- _PROBLEM DETAILS_: Report only the number of lines below in which the string "color" appears.

- _INFORMATION_:
Segment Open

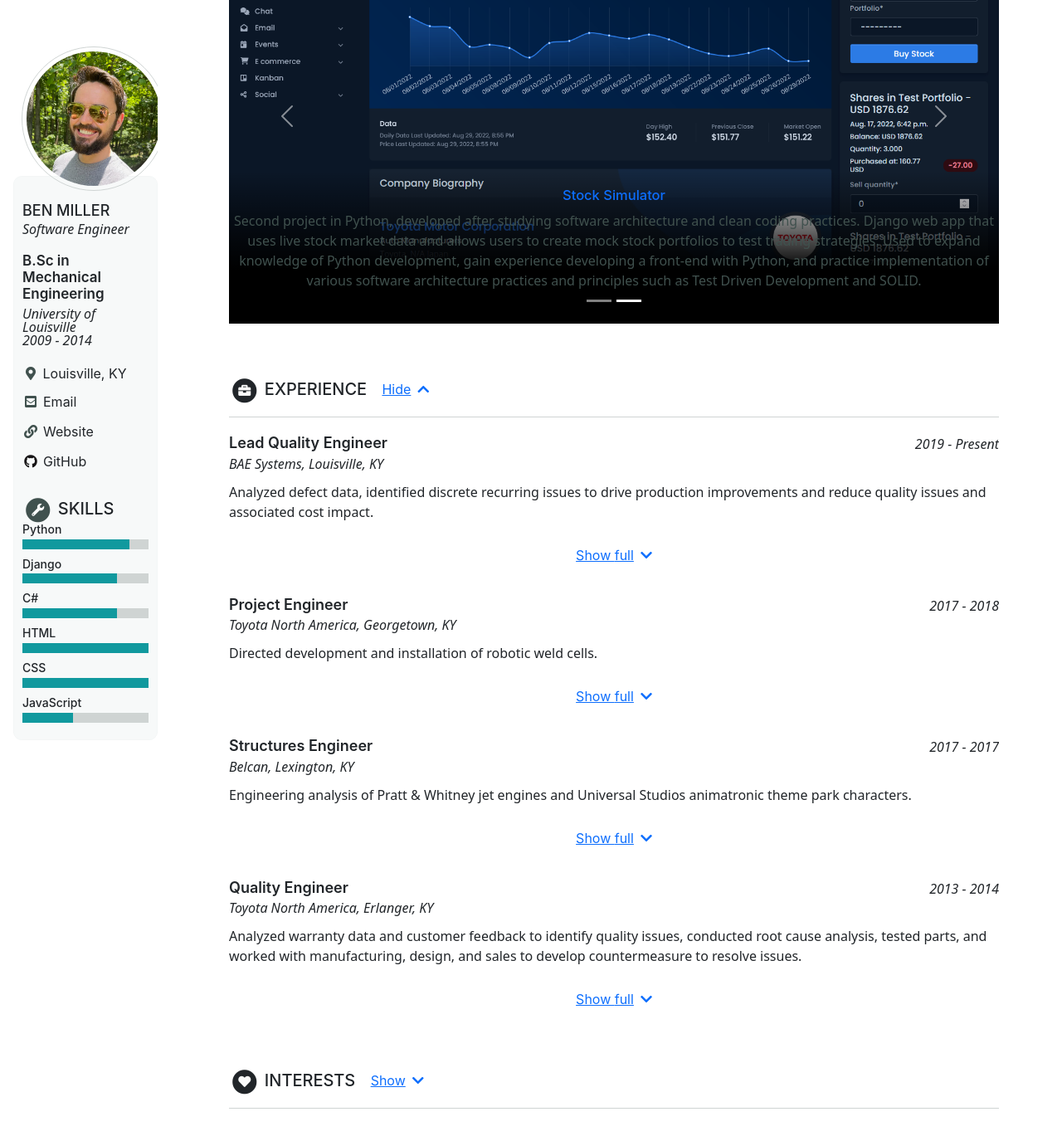
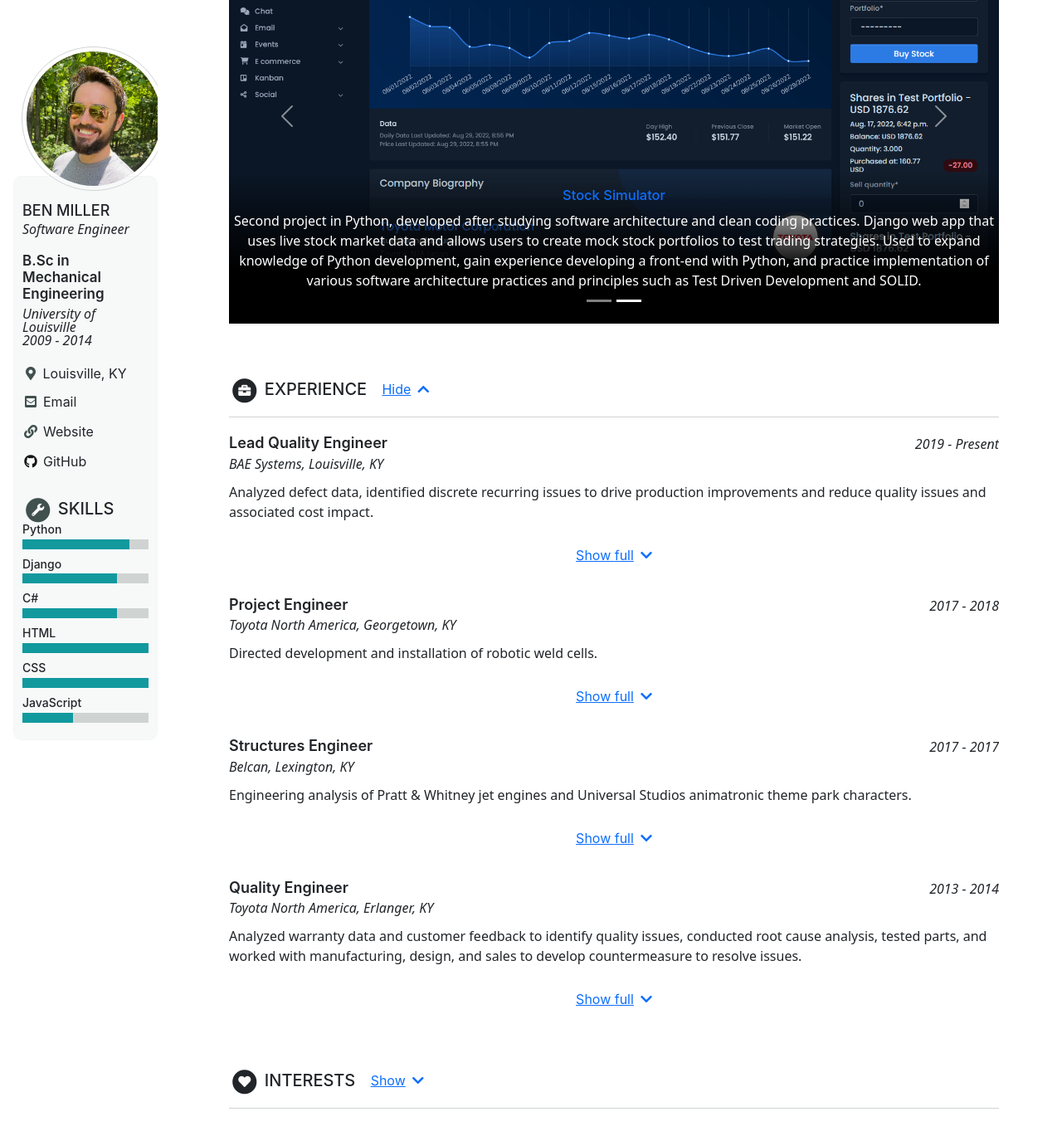
Before and after one commit to Ben-M-90/Ben-M-90.github.io, a Jekyll site: the page built from _pages/home.md, in a window 1280 px wide and 1400 px high, scrolled down 1163 px. Shown: the top 1375 px of the window at 83% size. Built offline with Jekyll 4.4.1, drawn with Linux system fonts in a browser that asks for light colours; cached includes are drawn as plain includes.

Commit message:
Change carousel caption text color.

```diff
--- a/_sass/minimal-mistakes/_base.scss
+++ b/_sass/minimal-mistakes/_base.scss
@@ -26,7 +26,7 @@ body {
 
 .carousel-caption {
     background-color: transparent !important;
-    color: $text-color !important;
+    color: #fff !important;
     bottom: 0 !important;
     right: 0 !important;
     left: 0 !important;
```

Segment Closed

- _WRITTEN SOLUTION_: 4